* **Work item**
Some lines in the listing may contain the word "styles". Say how many, with the number alone.

* **Data for this task**
——

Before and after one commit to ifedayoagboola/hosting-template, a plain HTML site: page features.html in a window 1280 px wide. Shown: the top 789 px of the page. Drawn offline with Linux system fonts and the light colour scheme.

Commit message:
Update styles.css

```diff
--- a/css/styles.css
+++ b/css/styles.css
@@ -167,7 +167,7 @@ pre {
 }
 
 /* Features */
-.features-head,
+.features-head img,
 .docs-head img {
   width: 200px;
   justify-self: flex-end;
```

——

* **Response to this exercise**
3